Batteries can be very dangerous and even cause fires in bin lorries or at our recycling sorting site. 

Bin lorry on fire due to batteries in the recycling

Take Charge raises awareness of the damage batteries can cause, if disposed of incorrectly.

Many electrical retailers, supermarkets and household recycling centres accept batteries that are no longer working or of use. Find more information about the safe disposal of batteries.  

Smaller electrical items

Small electrical items cannot be disposed of in your black or green bin.

When they stop working or you no longer need them:

  • Repair – Herefordshire and the surrounding counties have an ever-expanding network of repair cafés, where expert volunteers can repair your item.
  • Reuse – You can sell, give away or donate items that you no longer want or need.
  • Recycle – Recycling your electrical goods isn’t difficult, visit Recycle Your Electricals for more information.

Remember we offer a large item collection service if you are unable to take items to the household recycling centre. This includes large electrical items and furniture.

Find out more about the safe disposal of small electrical items.


Do not put disposable nappies in your green bin; they cannot be recycled. Disposable nappies are made from plastic and must be put in your general rubbish.

Modern reusable nappies are easier to use than ever and are a great way of reducing your waste and saving you money.

Why not take a look at our reusable nappy page and see if you want to make the switch.


Please do not put textiles in your recycling.

Here's how to recycle 

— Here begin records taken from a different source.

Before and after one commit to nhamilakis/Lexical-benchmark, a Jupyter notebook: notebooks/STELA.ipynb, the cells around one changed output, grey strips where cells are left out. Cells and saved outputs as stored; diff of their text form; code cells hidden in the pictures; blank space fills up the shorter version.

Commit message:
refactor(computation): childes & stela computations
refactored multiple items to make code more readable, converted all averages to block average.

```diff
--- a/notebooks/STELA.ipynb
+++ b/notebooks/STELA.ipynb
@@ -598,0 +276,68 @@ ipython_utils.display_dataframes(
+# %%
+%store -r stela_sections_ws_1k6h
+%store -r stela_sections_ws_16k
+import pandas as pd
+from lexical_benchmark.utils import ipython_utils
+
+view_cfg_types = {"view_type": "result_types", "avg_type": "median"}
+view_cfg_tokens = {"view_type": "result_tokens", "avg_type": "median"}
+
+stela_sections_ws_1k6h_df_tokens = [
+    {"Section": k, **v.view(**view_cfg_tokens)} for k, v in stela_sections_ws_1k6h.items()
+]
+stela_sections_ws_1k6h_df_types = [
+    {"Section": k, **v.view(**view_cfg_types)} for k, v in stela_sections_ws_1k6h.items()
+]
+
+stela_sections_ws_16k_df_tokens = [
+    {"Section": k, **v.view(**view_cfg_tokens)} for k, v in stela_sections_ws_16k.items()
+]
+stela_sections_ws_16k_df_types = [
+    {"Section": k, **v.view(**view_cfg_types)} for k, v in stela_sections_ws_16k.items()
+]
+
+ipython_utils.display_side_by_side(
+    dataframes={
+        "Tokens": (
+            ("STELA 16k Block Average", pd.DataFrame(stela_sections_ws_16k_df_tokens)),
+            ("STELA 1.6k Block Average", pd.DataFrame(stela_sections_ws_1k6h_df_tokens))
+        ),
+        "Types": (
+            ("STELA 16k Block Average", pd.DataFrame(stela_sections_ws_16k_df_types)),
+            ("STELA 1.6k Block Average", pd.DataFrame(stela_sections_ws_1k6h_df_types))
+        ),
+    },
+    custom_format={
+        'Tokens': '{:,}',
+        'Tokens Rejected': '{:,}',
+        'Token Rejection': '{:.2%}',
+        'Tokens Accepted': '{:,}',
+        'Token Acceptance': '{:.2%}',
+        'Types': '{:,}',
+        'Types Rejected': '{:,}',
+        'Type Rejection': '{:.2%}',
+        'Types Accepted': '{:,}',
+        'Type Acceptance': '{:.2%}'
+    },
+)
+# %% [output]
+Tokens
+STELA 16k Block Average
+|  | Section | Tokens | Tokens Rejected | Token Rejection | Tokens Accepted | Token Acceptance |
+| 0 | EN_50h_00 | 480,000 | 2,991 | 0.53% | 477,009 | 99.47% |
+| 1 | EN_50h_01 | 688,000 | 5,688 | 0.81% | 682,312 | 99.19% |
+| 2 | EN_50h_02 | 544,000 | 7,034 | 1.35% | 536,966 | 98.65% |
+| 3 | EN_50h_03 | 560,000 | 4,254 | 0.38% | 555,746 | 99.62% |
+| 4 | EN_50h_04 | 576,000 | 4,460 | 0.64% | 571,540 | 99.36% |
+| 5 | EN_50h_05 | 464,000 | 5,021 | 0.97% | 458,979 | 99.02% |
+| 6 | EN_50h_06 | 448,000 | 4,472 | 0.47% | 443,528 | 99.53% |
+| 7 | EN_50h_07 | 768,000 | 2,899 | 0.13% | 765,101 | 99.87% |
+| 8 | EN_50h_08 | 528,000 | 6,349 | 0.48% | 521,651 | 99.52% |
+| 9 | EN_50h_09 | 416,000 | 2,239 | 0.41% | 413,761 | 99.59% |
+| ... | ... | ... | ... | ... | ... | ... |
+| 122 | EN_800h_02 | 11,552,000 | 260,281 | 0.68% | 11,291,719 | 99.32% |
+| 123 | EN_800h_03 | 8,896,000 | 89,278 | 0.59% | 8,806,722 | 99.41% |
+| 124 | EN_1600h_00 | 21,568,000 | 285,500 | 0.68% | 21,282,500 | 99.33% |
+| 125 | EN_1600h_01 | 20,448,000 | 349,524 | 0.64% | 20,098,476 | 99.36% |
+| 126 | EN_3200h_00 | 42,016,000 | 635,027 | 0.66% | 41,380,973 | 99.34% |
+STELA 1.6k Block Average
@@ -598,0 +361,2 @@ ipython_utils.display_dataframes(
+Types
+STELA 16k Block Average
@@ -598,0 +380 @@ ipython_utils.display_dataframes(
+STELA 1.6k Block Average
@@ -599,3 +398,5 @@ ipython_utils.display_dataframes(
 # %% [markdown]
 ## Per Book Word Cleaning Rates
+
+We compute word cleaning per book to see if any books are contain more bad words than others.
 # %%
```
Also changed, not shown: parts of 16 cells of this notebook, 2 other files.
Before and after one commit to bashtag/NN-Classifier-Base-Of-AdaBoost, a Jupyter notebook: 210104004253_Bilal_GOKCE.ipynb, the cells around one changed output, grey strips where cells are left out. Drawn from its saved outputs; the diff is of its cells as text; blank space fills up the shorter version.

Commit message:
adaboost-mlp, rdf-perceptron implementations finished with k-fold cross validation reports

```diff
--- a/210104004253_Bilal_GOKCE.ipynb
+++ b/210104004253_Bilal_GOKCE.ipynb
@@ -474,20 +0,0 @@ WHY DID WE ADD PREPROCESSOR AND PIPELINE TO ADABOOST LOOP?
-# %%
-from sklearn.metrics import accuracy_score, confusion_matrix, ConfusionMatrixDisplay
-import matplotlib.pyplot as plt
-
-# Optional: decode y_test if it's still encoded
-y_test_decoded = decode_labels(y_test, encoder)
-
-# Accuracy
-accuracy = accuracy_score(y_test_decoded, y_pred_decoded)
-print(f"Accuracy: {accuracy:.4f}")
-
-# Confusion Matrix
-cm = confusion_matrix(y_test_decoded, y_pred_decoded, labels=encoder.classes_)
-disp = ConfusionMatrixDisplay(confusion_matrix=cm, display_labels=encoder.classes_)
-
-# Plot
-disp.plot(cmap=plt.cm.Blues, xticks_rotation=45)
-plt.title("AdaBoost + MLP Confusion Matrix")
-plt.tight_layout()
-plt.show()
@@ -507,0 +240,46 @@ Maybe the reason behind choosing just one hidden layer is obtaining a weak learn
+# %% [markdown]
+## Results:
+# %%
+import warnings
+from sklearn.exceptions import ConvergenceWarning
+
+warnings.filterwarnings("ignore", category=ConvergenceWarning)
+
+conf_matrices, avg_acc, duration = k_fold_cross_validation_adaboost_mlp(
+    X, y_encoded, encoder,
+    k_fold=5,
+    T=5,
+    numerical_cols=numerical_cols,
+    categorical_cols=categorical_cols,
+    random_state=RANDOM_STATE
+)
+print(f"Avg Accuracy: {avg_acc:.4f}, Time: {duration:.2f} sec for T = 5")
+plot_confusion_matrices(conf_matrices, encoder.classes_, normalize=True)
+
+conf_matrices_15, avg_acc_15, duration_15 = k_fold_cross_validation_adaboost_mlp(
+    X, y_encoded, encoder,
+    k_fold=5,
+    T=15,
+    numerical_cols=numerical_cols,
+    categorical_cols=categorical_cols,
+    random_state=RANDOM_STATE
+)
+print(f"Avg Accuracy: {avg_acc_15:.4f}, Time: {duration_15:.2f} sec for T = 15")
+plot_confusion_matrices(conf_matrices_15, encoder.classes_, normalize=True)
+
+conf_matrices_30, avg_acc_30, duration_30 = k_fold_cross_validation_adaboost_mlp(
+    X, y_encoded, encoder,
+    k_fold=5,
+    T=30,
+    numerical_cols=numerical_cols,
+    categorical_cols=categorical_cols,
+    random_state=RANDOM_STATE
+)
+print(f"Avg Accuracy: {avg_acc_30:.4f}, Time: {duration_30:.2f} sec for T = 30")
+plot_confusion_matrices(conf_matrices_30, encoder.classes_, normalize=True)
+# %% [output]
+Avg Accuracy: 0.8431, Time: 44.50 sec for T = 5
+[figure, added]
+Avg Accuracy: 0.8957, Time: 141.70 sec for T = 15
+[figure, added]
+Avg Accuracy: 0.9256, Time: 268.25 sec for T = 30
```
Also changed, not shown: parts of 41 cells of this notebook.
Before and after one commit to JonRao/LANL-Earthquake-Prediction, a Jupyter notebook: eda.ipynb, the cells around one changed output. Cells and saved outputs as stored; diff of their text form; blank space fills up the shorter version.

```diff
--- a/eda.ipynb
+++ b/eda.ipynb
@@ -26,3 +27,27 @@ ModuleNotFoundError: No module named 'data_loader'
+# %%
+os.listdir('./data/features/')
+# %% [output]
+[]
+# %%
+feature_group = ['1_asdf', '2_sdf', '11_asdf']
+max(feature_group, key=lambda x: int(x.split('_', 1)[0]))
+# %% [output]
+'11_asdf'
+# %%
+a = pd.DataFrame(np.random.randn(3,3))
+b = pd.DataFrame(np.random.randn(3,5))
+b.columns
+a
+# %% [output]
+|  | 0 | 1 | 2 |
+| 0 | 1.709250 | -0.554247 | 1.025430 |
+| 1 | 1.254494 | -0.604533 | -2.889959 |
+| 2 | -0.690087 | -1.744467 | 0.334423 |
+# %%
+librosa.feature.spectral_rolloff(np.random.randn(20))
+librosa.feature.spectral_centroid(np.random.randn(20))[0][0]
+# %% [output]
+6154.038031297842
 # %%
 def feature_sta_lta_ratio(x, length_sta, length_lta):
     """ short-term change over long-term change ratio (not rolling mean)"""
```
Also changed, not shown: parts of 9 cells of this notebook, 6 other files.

  • Clothing or textiles in a usable condition - have a look at our Reduce clothing waste page for suggestions on what to do with them
  • Take to a Household Recycling Centre or find other recycling points like clothes banks by visiting Recycle Now
  • Look out for national retailers which provide clothes or recycling drop-off points in store - e.g. Dunelm, Marks & Spencers